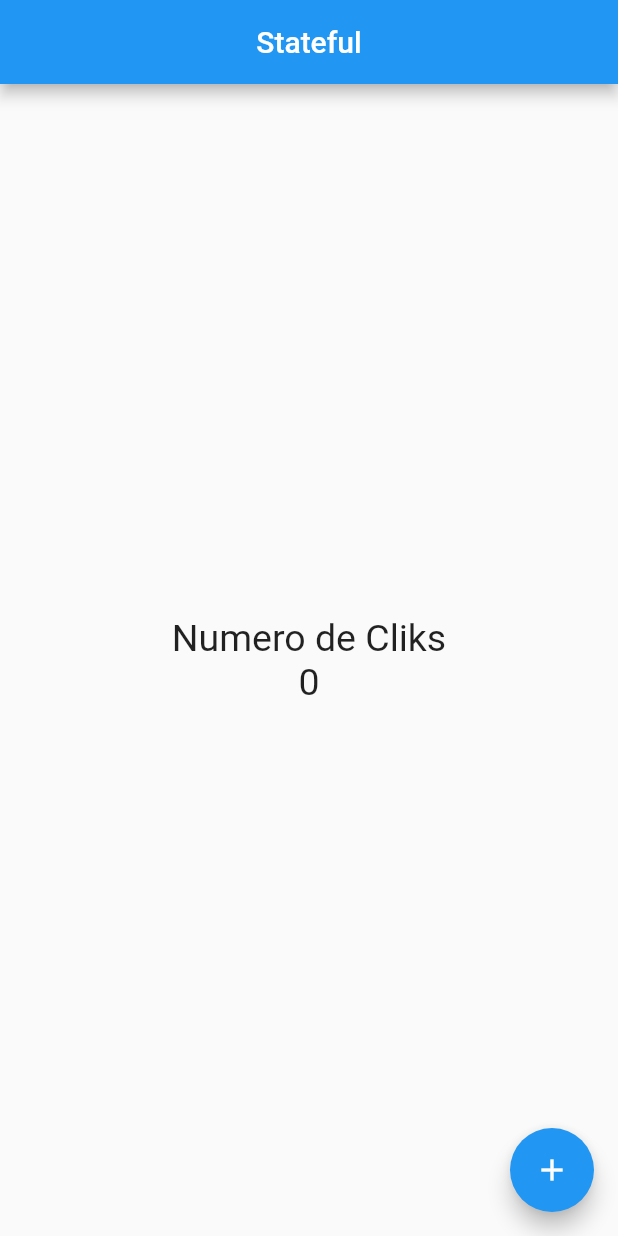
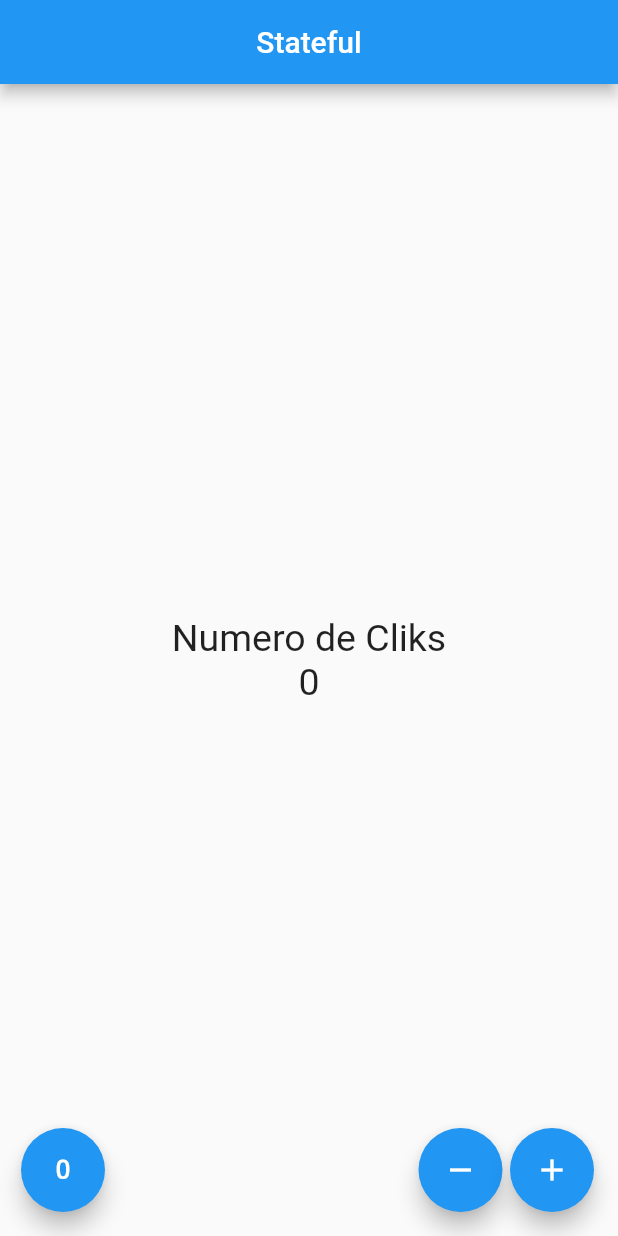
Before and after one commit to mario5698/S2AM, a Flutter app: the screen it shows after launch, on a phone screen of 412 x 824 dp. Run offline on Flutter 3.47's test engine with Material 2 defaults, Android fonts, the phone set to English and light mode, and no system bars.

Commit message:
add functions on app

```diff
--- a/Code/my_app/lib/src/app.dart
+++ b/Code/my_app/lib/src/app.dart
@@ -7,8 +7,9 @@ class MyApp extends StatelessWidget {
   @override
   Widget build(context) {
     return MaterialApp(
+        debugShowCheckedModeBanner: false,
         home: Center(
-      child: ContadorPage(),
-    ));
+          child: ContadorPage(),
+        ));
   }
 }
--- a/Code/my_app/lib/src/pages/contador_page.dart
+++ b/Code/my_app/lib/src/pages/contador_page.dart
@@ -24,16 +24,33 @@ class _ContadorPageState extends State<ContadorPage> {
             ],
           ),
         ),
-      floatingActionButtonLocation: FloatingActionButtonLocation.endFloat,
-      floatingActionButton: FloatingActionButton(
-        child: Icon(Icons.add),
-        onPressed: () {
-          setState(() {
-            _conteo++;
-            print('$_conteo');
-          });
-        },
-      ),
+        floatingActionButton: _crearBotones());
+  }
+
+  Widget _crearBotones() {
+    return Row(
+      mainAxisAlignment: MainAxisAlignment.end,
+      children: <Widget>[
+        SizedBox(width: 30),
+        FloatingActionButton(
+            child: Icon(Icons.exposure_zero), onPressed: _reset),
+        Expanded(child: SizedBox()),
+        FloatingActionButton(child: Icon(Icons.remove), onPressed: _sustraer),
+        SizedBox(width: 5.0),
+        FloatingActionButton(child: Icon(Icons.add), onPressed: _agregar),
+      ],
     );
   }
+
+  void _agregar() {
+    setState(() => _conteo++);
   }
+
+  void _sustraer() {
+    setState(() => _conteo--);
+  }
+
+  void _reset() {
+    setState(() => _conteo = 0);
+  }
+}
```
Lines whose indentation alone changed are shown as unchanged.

====================

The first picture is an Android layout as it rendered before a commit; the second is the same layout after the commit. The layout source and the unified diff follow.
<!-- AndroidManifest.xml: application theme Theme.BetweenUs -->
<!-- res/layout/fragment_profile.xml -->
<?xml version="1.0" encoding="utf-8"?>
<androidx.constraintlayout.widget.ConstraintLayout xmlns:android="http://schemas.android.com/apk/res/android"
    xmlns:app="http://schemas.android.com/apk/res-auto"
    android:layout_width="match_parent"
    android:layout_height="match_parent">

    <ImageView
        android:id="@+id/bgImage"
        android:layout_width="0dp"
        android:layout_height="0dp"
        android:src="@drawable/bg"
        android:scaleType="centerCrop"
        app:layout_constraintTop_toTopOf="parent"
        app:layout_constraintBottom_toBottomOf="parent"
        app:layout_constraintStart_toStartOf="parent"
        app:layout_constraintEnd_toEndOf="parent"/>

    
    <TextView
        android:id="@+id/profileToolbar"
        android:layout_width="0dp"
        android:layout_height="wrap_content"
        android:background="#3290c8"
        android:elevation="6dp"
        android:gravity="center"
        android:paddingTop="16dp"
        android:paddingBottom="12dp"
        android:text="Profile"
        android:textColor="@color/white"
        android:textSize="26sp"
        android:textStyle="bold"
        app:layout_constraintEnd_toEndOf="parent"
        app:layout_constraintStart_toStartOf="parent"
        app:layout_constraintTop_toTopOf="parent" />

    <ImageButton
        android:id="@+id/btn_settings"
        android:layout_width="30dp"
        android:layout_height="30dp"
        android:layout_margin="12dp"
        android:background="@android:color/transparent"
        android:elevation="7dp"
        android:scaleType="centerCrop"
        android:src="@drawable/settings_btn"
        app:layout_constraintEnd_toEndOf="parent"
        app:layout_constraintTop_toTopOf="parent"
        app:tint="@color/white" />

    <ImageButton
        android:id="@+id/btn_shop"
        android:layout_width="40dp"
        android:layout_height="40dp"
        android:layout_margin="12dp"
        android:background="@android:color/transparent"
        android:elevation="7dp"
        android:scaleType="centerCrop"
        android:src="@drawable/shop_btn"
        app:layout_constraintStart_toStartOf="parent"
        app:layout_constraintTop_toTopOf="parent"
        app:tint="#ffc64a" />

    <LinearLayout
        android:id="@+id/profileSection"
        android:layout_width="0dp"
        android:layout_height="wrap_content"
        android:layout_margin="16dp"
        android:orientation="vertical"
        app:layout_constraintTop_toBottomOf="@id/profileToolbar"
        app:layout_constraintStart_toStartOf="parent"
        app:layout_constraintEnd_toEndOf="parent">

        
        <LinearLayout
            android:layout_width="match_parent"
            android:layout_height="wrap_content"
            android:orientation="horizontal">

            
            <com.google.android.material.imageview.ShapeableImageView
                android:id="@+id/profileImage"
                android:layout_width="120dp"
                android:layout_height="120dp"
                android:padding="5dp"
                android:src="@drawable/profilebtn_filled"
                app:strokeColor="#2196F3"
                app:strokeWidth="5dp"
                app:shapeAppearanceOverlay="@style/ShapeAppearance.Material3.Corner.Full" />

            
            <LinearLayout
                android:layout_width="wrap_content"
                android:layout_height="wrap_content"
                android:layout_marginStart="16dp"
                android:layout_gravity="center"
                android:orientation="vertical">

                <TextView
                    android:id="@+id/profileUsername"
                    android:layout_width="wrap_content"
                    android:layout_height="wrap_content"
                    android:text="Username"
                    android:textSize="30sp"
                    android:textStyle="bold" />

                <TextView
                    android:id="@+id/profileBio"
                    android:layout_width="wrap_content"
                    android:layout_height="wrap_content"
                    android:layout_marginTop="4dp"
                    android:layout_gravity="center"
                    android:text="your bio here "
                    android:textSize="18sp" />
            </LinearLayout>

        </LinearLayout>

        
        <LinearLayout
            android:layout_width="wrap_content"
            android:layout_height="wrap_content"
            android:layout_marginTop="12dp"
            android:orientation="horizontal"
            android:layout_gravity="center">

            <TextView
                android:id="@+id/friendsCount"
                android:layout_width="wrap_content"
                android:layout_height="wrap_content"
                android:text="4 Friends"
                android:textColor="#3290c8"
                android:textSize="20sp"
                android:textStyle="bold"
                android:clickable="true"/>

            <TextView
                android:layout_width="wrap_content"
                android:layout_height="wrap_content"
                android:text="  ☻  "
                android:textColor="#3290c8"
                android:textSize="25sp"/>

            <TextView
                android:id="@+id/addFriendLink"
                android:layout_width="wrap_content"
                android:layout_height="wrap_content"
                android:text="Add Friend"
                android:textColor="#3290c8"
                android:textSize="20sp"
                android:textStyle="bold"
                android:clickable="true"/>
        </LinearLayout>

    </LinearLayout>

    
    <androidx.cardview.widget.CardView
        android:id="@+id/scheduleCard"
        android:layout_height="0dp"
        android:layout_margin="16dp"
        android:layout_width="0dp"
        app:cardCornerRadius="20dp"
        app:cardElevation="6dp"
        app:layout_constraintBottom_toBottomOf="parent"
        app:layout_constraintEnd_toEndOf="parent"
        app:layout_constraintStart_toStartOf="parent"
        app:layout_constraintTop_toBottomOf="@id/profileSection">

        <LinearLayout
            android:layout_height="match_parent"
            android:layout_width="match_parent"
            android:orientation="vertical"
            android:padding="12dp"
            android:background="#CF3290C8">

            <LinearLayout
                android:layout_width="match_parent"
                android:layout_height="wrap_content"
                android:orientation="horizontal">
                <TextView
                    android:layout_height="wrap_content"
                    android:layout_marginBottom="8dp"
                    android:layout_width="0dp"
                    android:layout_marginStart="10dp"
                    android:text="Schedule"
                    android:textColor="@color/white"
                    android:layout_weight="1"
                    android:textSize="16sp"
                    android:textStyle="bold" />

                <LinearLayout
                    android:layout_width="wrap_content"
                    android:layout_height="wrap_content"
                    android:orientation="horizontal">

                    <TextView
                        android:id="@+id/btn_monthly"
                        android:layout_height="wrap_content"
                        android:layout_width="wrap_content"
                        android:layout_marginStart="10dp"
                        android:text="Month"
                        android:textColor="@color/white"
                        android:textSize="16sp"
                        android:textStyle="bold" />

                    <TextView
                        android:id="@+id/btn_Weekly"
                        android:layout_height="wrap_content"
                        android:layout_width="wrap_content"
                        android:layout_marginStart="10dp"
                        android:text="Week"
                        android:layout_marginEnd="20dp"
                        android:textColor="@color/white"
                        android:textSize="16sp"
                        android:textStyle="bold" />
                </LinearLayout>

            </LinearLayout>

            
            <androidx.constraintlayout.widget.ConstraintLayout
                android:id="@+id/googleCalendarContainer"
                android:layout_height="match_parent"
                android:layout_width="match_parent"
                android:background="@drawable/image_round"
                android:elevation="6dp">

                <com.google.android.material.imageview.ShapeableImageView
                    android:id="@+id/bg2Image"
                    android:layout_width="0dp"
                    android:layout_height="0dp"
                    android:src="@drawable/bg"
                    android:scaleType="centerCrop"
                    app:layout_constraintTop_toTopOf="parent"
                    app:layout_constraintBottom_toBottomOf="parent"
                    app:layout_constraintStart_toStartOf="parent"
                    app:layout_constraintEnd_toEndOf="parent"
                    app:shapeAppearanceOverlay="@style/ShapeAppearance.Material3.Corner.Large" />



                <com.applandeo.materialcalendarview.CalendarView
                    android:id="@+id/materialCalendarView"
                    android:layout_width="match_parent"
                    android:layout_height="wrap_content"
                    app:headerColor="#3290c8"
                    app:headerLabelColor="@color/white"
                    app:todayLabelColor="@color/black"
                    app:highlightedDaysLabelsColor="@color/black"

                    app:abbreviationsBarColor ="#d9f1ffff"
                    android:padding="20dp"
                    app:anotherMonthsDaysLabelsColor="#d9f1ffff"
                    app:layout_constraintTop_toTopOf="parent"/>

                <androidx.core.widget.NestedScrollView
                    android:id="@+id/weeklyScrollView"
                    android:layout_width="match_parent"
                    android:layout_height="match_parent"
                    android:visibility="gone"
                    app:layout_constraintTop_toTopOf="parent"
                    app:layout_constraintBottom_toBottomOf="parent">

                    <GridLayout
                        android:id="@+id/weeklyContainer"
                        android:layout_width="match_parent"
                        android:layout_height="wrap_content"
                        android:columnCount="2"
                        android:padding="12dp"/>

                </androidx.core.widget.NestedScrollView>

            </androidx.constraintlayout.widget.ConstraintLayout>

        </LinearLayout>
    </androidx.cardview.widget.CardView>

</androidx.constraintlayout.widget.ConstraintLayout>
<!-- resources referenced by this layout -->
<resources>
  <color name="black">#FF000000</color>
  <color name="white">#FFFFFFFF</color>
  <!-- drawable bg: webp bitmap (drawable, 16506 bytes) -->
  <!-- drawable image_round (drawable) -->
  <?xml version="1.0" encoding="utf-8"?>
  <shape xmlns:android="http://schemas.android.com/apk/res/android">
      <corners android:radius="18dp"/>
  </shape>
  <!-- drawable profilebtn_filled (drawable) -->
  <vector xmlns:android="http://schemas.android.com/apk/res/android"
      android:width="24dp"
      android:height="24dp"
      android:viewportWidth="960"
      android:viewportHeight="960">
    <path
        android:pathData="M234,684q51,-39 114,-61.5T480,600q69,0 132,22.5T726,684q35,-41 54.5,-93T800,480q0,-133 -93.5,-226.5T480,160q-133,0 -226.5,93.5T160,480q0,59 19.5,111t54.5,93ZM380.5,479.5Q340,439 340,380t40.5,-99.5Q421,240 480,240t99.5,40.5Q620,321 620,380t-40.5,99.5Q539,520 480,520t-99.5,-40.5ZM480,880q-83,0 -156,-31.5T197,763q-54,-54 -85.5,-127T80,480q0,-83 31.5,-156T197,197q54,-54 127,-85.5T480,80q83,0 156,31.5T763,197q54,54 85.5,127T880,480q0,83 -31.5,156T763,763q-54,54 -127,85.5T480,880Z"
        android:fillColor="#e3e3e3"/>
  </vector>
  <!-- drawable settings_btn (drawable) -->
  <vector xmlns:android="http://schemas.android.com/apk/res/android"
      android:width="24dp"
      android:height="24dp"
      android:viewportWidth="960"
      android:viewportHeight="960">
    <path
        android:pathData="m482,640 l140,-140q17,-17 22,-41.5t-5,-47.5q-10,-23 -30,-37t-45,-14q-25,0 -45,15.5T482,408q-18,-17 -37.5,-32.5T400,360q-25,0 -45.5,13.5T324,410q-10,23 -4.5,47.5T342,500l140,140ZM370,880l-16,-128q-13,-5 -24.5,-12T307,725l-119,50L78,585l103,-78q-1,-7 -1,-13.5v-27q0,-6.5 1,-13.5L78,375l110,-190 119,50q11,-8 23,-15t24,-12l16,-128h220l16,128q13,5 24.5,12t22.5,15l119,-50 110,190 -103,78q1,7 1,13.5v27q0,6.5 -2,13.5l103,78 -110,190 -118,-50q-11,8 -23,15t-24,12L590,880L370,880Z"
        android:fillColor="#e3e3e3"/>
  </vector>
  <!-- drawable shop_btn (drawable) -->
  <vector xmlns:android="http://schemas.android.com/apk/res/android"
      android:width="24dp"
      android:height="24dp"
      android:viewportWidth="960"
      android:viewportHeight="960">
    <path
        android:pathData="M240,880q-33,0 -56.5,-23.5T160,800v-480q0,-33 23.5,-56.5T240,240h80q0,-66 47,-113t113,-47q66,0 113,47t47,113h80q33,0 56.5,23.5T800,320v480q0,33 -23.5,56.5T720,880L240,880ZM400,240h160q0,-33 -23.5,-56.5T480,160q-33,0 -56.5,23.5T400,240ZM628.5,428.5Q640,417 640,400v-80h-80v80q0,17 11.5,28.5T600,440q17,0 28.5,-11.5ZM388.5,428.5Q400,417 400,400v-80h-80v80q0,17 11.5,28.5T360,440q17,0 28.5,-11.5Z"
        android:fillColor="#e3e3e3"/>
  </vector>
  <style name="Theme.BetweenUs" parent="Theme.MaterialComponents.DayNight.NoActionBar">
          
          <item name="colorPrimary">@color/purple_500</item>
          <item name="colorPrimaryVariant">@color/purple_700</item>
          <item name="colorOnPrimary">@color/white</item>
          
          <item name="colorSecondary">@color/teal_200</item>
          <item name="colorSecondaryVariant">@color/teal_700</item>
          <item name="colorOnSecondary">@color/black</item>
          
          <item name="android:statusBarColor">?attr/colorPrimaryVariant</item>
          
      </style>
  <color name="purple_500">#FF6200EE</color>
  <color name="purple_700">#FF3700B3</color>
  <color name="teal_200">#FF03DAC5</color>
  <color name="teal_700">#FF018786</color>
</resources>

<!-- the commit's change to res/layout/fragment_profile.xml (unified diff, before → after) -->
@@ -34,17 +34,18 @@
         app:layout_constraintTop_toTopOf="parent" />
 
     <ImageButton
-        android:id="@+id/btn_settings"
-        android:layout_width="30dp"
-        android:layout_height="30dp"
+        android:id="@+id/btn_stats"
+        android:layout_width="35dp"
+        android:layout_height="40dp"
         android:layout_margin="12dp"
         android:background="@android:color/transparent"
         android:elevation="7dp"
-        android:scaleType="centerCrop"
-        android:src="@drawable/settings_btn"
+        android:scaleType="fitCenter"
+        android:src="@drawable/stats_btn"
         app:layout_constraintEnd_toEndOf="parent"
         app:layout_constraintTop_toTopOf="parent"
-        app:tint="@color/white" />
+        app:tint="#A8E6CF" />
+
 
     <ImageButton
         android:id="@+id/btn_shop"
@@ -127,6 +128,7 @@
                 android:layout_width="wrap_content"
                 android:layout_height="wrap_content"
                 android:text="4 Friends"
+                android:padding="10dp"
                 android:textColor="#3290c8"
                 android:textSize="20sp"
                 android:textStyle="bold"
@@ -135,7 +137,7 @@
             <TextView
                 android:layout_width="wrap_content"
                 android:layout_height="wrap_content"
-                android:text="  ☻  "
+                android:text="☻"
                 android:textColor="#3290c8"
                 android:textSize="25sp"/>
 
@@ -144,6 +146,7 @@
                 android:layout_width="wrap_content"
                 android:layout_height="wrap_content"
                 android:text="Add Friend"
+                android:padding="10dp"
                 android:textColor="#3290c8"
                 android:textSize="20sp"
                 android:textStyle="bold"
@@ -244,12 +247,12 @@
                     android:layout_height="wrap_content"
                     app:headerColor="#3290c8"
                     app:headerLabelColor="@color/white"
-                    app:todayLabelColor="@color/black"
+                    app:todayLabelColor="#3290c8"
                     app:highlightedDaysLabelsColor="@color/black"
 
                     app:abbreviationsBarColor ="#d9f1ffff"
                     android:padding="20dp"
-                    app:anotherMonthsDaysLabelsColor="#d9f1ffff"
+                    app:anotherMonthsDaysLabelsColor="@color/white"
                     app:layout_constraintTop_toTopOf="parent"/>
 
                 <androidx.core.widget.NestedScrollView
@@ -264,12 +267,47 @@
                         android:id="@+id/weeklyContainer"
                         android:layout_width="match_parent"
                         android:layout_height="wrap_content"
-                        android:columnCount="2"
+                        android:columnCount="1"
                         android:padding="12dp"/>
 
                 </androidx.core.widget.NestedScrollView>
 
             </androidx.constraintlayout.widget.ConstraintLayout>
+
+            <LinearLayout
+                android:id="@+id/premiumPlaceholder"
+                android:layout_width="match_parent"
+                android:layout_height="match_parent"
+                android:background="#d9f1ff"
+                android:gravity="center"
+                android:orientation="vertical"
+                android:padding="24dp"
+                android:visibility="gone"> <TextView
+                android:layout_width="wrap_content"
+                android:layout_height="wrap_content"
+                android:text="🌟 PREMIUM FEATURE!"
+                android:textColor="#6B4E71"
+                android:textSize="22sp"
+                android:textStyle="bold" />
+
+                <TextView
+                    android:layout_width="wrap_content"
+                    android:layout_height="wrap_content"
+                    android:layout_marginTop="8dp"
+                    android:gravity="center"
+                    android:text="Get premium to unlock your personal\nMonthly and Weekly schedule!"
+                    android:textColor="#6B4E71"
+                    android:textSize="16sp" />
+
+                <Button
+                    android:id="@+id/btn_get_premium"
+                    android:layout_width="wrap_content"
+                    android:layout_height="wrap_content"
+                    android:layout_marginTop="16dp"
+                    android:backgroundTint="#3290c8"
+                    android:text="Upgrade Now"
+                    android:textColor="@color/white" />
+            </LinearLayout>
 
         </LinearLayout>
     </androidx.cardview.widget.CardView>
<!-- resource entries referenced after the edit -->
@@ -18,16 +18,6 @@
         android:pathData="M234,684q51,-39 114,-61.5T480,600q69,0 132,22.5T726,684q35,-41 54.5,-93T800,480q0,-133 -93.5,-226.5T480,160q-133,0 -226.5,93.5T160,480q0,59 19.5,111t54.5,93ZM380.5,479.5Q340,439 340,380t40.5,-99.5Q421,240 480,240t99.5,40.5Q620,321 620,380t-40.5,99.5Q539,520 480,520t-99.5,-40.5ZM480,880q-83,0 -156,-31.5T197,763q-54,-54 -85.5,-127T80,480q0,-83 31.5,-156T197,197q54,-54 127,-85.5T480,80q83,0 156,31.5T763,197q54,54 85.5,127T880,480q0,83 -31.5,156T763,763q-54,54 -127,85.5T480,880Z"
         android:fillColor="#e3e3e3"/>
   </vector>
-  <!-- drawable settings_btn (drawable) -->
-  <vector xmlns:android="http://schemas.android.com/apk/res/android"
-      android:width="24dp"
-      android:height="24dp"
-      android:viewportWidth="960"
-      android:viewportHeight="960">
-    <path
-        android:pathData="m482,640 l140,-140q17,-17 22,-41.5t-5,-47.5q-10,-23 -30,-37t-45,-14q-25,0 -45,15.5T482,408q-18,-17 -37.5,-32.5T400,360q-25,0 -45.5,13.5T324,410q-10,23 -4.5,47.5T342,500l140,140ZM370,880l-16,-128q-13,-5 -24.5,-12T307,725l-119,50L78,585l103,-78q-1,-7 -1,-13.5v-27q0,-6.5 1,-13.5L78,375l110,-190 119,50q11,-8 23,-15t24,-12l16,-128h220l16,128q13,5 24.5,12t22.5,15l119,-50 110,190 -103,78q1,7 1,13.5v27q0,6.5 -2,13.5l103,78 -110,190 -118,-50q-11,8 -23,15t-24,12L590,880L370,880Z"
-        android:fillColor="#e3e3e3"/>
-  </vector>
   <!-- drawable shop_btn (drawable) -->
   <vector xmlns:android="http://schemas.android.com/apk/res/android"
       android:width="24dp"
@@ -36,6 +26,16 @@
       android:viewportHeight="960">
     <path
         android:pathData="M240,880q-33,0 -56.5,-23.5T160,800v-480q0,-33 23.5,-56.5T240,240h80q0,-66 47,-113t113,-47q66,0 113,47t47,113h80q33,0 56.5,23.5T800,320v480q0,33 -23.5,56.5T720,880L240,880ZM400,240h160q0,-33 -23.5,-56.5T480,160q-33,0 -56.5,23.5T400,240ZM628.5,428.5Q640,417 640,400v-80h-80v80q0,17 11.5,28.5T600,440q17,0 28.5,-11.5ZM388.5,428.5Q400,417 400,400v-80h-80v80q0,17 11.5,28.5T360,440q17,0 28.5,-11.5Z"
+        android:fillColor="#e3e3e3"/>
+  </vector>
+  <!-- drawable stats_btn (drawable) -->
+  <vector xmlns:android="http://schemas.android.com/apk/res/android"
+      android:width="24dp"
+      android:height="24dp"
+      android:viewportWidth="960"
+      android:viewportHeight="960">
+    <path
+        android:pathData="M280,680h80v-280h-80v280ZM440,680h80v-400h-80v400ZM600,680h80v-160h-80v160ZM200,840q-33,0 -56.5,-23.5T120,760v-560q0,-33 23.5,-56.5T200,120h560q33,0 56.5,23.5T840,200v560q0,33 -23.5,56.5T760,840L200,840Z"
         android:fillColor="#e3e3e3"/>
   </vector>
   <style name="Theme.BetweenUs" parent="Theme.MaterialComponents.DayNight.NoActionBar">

====================

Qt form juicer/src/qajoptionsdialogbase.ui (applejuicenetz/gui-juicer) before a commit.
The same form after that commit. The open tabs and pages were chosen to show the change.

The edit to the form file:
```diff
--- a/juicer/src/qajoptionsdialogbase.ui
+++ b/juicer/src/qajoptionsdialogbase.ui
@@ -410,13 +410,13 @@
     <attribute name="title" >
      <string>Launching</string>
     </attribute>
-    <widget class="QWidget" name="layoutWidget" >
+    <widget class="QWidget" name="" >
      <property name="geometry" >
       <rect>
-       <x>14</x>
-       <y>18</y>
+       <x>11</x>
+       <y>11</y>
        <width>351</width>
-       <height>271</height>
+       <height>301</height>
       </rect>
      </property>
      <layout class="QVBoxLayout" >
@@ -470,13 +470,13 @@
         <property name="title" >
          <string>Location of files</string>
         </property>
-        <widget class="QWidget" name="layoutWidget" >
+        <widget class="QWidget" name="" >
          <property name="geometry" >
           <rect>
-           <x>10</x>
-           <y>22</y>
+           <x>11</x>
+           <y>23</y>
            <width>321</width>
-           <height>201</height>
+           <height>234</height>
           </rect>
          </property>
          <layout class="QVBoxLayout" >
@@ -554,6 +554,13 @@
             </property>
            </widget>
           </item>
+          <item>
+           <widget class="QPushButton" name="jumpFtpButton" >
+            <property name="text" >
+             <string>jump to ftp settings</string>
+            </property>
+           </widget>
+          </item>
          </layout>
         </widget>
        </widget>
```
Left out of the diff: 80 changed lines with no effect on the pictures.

====================

_What is being asked_. Search the entries for the word "property" and copy every line that holds it.

_Answer_.
      <property name="geometry" >
      </property>
         <property name="title" >
         </property>
          <property name="geometry" >
          </property>
             </property>
+            <property name="text" >
+            </property>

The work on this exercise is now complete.